April 8, 2008
I write regarding the NASD/FINRA's latest attempt to "fix" the broker expungement problem. FINRA's motivation is meritorious, but once again its method falls short of a good solution.
The decision to expunge is a very serious one, and it should not be considered and decided by decision-makers cut from an arbitrator's (equitable) cloth.
The decision instead should be vested in real regulators, such as the Securities Administrator for the state where the broker works, or by FINRA's National Adjudicatory Council.
Only such entities have the regulatory focus necessary to make this important decision.
In addition, and more important, the SEC and FINRA must address the huge hole that persists in the Public Information system. Under current rules, an arbitration claim brought against a firm that does not also name the individual broker as a Respondent (in the caption)is not considered a written complaint against that broker, and is not reported. That "exception" to reporting exists even if the broker's name appears prominently in the text of the arbitration complaint. Indeed, even if there are ten such arbitration claims, or 100, there will be no reporting of that fact to the public.

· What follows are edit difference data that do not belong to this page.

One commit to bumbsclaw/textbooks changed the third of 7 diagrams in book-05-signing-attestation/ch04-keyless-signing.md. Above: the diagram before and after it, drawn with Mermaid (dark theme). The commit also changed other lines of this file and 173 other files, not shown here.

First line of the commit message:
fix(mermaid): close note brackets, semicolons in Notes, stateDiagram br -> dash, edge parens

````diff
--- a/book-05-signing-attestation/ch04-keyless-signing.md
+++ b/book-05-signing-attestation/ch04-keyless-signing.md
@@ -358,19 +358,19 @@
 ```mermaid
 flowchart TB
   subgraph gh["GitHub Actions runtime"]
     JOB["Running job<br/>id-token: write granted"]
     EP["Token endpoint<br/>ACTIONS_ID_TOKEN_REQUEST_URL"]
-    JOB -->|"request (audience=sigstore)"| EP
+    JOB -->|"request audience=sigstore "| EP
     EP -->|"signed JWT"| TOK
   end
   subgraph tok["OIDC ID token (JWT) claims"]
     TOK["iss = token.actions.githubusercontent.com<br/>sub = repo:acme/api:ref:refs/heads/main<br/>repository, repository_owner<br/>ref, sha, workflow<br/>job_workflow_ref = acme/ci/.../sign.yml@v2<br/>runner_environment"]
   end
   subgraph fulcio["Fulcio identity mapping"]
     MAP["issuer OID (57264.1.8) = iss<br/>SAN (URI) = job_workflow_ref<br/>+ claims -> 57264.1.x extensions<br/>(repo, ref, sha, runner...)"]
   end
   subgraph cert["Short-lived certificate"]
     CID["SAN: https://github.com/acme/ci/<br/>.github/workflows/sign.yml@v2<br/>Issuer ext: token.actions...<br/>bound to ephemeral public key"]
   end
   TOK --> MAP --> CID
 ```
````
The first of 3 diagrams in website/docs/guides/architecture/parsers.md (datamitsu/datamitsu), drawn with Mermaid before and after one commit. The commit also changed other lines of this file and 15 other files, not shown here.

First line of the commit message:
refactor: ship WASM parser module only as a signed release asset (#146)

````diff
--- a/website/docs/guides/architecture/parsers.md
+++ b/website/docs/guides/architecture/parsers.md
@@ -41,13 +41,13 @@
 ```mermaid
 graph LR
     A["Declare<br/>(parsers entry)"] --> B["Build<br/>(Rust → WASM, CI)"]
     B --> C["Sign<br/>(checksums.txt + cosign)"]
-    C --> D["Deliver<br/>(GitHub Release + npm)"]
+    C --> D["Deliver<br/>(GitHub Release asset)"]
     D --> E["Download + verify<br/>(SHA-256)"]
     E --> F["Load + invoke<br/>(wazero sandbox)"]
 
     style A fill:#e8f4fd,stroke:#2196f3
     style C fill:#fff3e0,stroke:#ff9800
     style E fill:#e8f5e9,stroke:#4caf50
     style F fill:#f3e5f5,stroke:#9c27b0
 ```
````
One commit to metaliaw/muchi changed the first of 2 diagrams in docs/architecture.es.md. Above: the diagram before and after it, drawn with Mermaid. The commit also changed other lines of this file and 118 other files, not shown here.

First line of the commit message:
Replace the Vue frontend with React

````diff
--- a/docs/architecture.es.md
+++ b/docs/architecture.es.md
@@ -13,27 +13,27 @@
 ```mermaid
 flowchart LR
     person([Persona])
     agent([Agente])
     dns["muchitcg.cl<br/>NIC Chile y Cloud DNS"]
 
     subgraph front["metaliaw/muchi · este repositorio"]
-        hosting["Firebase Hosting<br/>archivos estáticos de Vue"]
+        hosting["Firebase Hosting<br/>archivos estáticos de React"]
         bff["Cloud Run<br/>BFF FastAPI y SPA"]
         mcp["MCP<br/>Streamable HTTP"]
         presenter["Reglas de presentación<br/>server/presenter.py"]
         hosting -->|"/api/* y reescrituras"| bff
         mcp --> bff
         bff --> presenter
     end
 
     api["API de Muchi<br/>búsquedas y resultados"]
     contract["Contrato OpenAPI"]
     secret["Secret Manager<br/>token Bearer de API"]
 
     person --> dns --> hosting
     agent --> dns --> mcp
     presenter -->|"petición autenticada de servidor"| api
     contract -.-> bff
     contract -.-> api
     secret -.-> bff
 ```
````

Disclosure ought not turn on whether the broker was named separately as a Respondent. Many attorneys, including myself, often do not separately name individual brokers because it is unnecessary (given the rule of Respondeat Superior).
The SEC and FINRA must fix this hole if the system is to produce the disclosure the public deserves.